Population Health: Cutting Admissions and Readmissions
Following a study into Medicare data from 2010 and 2013 on changes in rates of admission and readmission, researchers found a strong link between a low 30-day number of admission and readmission rates. This was in spite of the fact that communities that experienced drops in admission rates had more hospitalised patients who were in poor health.
Lead author Kumar Dharmarajan, M.D., an assistant professor of cardiology at Yale School of Medicine, said the research showed that communities could do a good job of improving both population health and outcomes after hospitalisation.
“These goals are not in conflict,” he said. “The results demonstrate how efforts to improve population health and strengthen patients’ social support impacts the entire continuum of care.”
Doing the right thing for the patient in one setting seems to help in other settings as well he added.
See Also: PHM Confused Implemention Strategy
The findings of the research suggested that the approach could be used in several settings although the work focused on older patients.
Healthcare media has reported regularly on the slow adoption of population health programmes by hospitals in spite of firm evidence that it can contribute to improvement of patient care.
Early this year, Numerof & Associates polled more than 300 healthcare leaders and spoke to 100 decision-makers in the sector on their transition progress to value-based care models. Most respondents said they were just testing the waters.
"We expect the push to value will only continue to accelerate, while the 'wait and see' approach that many organizations have adopted is highly risky," Rita Numerof, Ph.D., president of the firm, said in an announcement about the findings.
A ‘wait-and-see’ stance is stagnating widespread adoption according to a recent survey in FierceHealthcare owing to animosity between hospitals and payers. In the survey, it was evident that clinicians regarded population health with scepticism compared to the wider healthcare sector.
Image Credit: Pixabay
Published on : Mon, 11 Jul 2016
Print as PDF
24" Widescreen Point-of-Care Terminal with Internal Power Supply, TFT Display and Intel Core i7 4th Generation Processor

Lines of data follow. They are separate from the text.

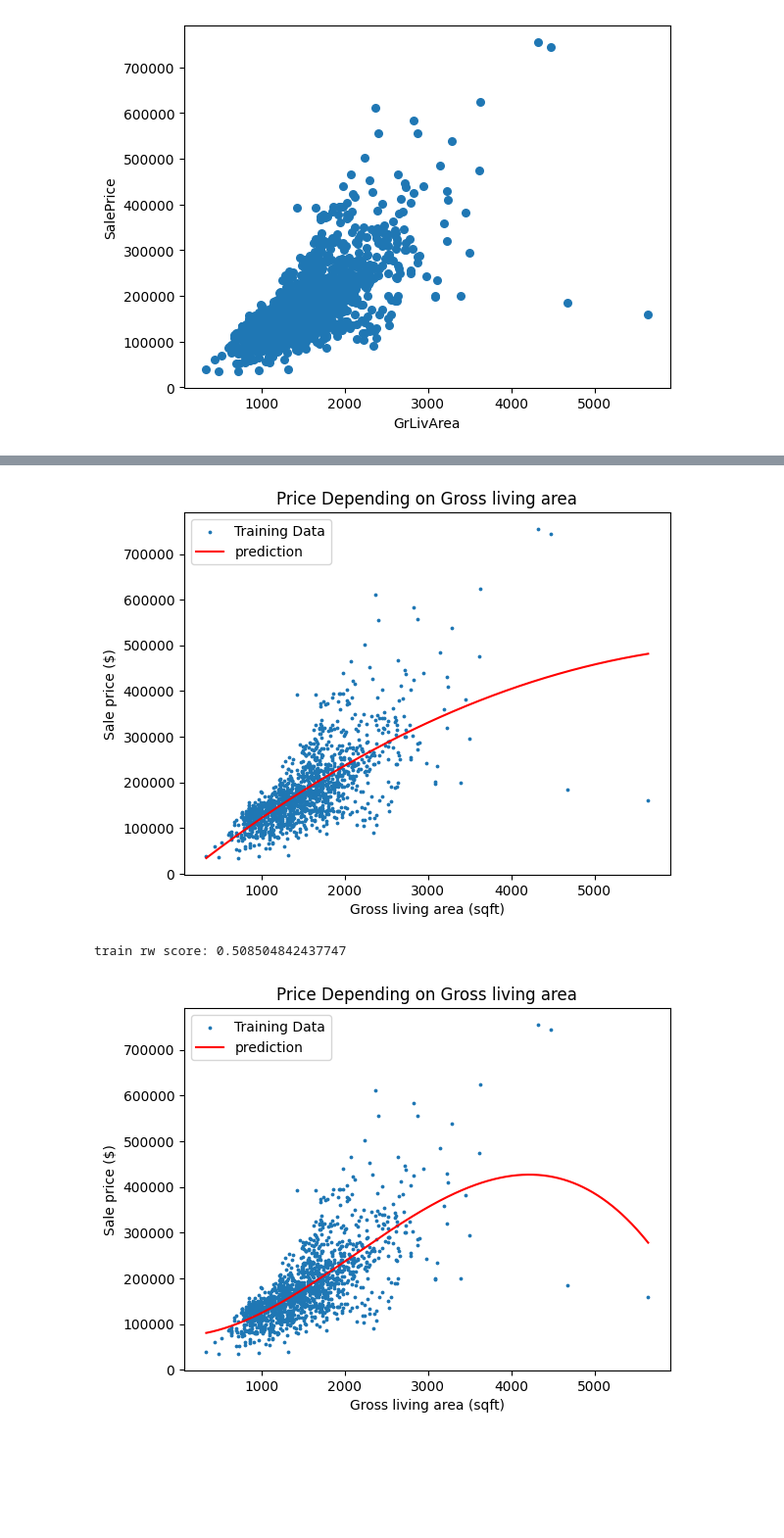
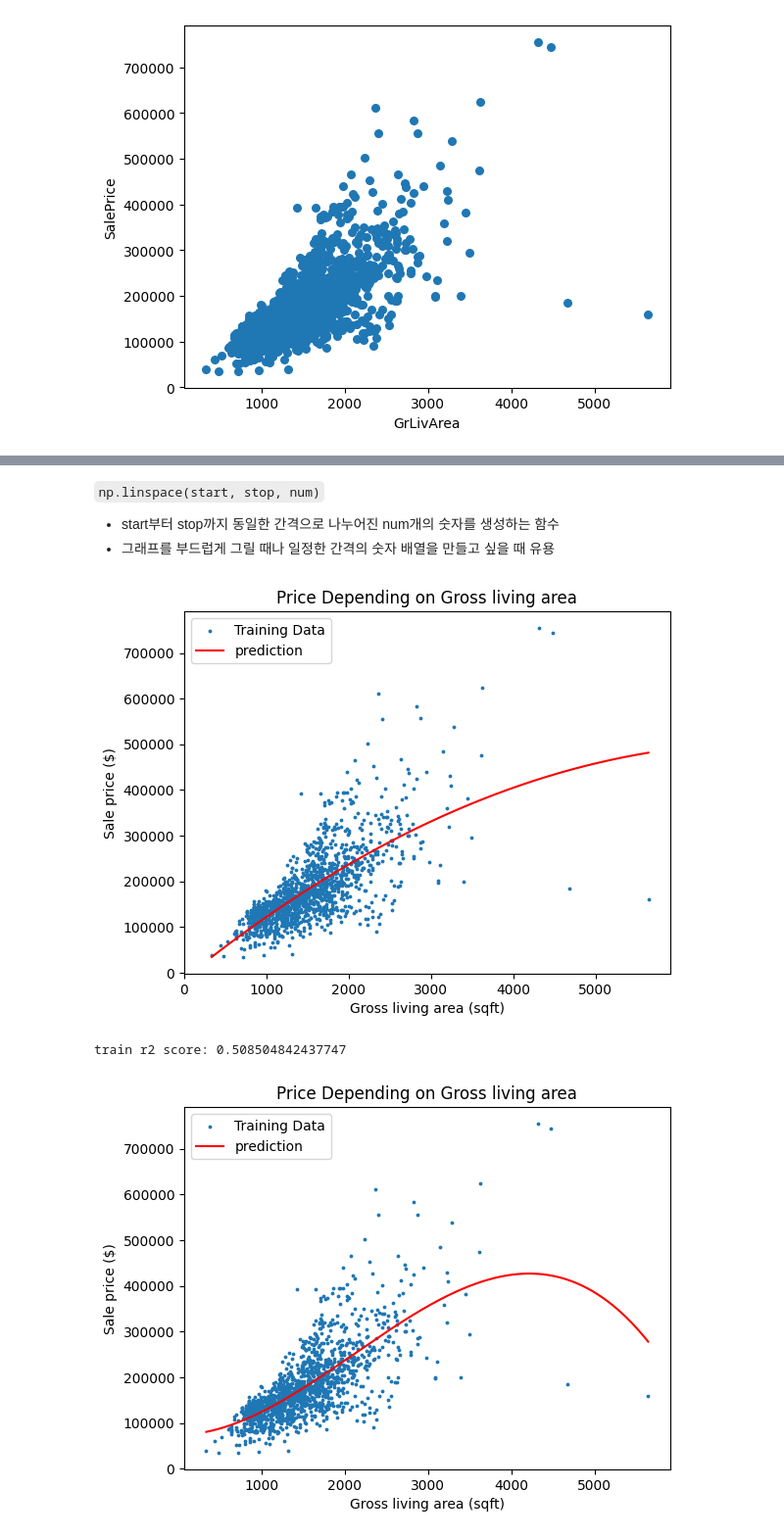
Before and after one commit to lee-yeonseo/study-ml-dl-with-alone-book, a Jupyter notebook: assignment_wk1.ipynb, the cells around one changed output, grey strips where cells are left out. Shown: that part at 98% size. Drawn from its saved outputs; the diff is of its cells as text; code cells hidden in the pictures; blank space fills up the shorter version.

```diff
--- a/assignment_wk1.ipynb
+++ b/assignment_wk1.ipynb
@@ -149,23 +177,28 @@ X_test = np.linspace(X.min(), X.max(), 5000).reshape(-1, 1)
 # 변환
 graph_poly = model.transform(X_test)
 result = lr.predict(graph_poly)
+# %% [markdown]
+`np.linspace(start, stop, num)`<br>
+- start부터 stop까지 동일한 간격으로 나누어진 num개의 숫자를 생성하는 함수
+- 그래프를 부드럽게 그릴 때나 일정한 간격의 숫자 배열을 만들고 싶을 때 유용
 # %%
 # 시각화
 plt.scatter(X, Y, s=3, label='Training Data')
 plt.plot(X_test, result, label='prediction', color='red')
 plt.title('Price Depending on Gross living area')
 plt.xlabel('Gross living area (sqft)')
 plt.ylabel('Sale price ($)')
 plt.legend()
+plt.xticks(np.arange(0, 6000, 1000))
 plt.show()
 # %% [output]
-[figure, old version]
+[figure, new version]
 # %%
 # 성능 확인하기
 train_r2 = lr.score(x_poly, Y)
-print('train rw score:', train_r2)
+print('train r2 score:', train_r2)
 # %% [output]
-train rw score: 0.508504842437747
+train r2 score: 0.508504842437747
 # %%
 #degree를 3으로 설정하고, 나머지는 동일하게 진행하자.
 model = PolynomialFeatures(degree=3)
```
Also changed, not shown: parts of 11 cells of this notebook.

The DT313C-MD Medical Tablet features the integration of a 13.3" Full-HD capacitive touch screen, a high performance, energy efficient Intel® Celeron® dual core processor, and a full-slot smart card reader within a slim, lightweight, durable package....

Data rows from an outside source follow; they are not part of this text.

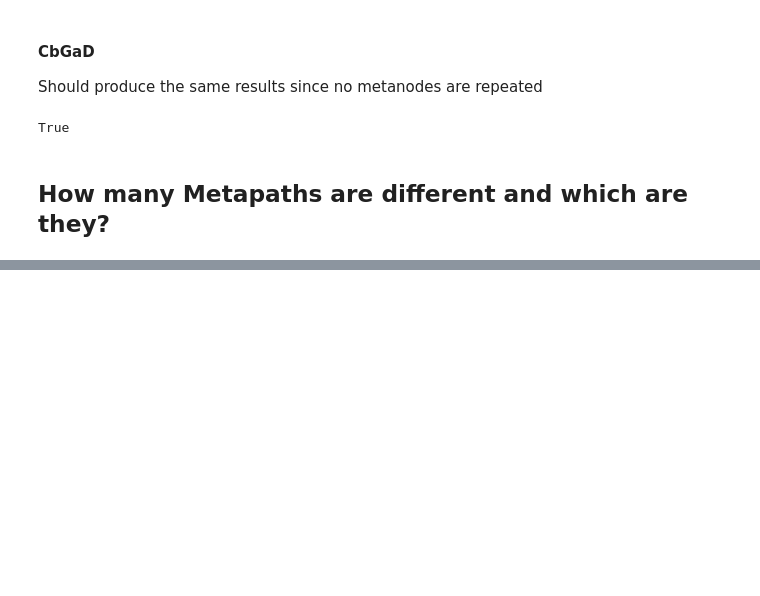
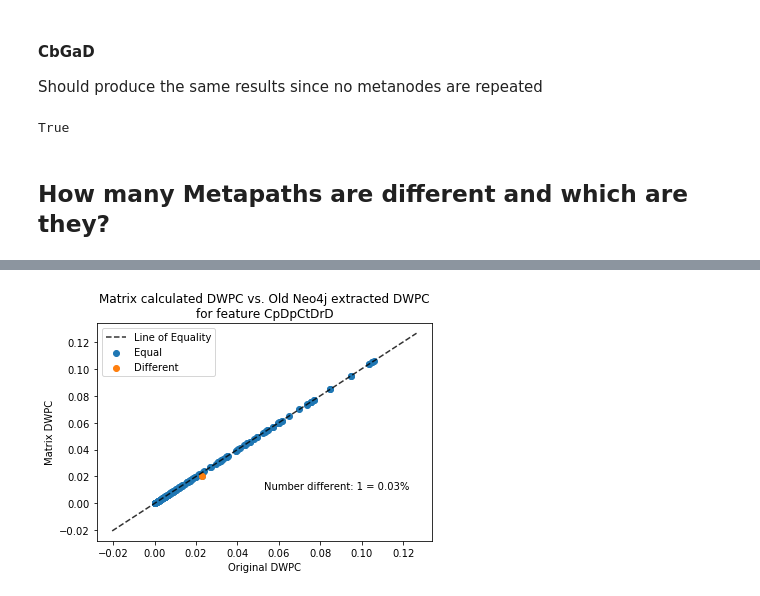
Before and after one commit to mmayers12/hetnet_ml, a Jupyter notebook: demo/02-results-comparison-to-Neo4j.ipynb, the cells around one changed output, grey strips where cells are left out. Saved outputs shown, nothing was run; the diff lists cells and outputs as text; code cells hidden in the pictures; blank space fills up the shorter version.

```diff
--- a/demo/02-results-comparison-to-Neo4j.ipynb
+++ b/demo/02-results-comparison-to-Neo4j.ipynb
@@ -309,0 +273,4 @@ compare_metapath(result['num_diff'].sort_values(ascending=False).index[1], 2)
+# %%
+compare_metapath(dmps[2], 2)
+# %% [output]
+[figure, added]
```
Also changed, not shown: parts of 52 cells of this notebook, 1 other file.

Pocket Pad is a 7" clinical handheld mobile computing platform designed especially for use in mobile healthcare and medical equipment applications. It delivers high-performance with an Intel® Atom™ processor Z series processor. Pocket Pad, with P-cap...

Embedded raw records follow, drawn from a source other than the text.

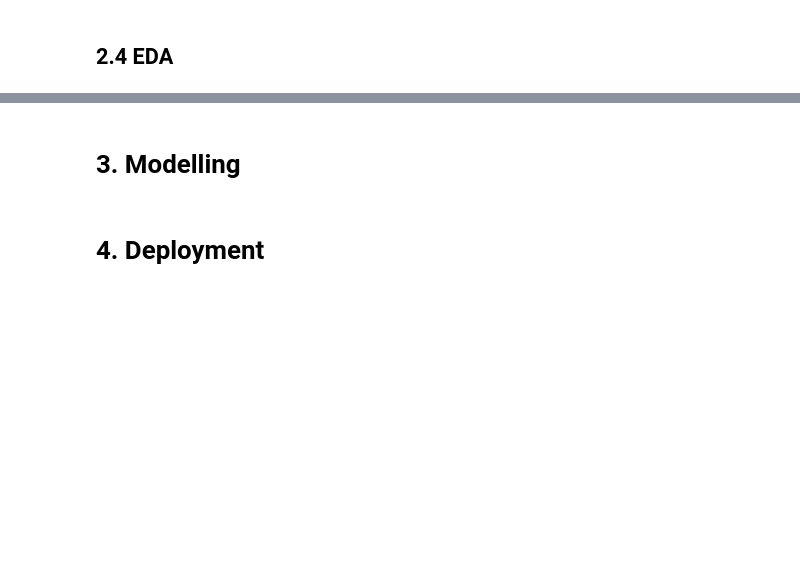
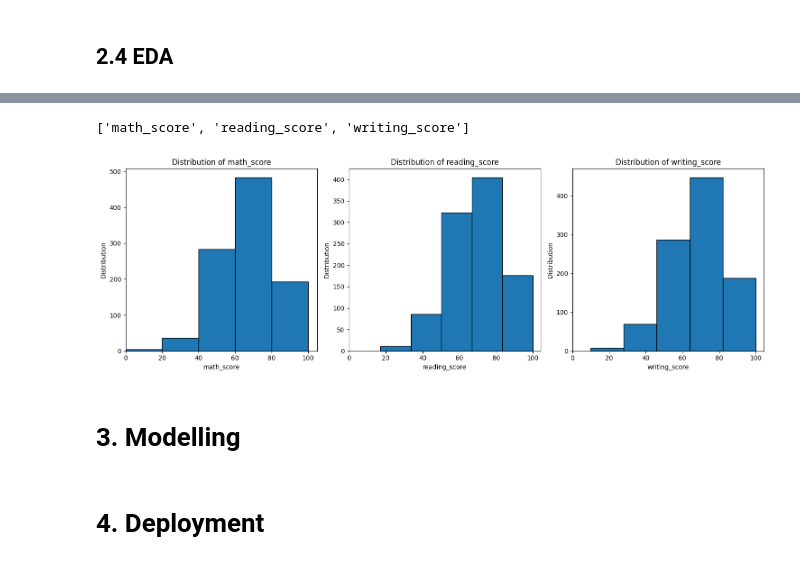
Before and after one commit to Mercy-Njambi/Student-Performance-Analysis, a Jupyter notebook: notebooks/analysis.ipynb, the cells around one changed output, grey strips where cells are left out. Drawn from its saved outputs; the diff is of its cells as text; code cells hidden in the pictures; blank space fills up the shorter version.

```diff
--- a/notebooks/analysis.ipynb
+++ b/notebooks/analysis.ipynb
@@ -125,3 +217,24 @@ data.head(2)
+# %%
+numerical_columns
+# %% [output]
+['math_score', 'reading_score', 'writing_score']
+# %%
+plt.figure(figsize=(15,5))
+
+for idx, column in enumerate(numerical_columns, start=1):
+    ax = plt.subplot(1,3, idx)
+    plt.hist(x=data[column], bins=5, edgecolor='black')
+
+    ax.set_xlim(0)
+    ax.set_ylim(0)
+
+    ax.set_title(f"Distribution of {column}")
+    ax.set_xlabel(f"{column}")
+    ax.set_ylabel(f"Distribution")
+
+plt.tight_layout();
+# %% [output]
+[figure, added]
 # %% [markdown]
 # 3. Modelling
 # %% [markdown]
```
Also changed, not shown: parts of 12 cells of this notebook.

Advantech’s PDC-W240 is a 24" medical monitor designed for use in critical hospital environments, such as operating rooms and intensive care units. Featuring a high contrast ratio, wide viewing angle, and gloved operation responsiveness, the IPS display...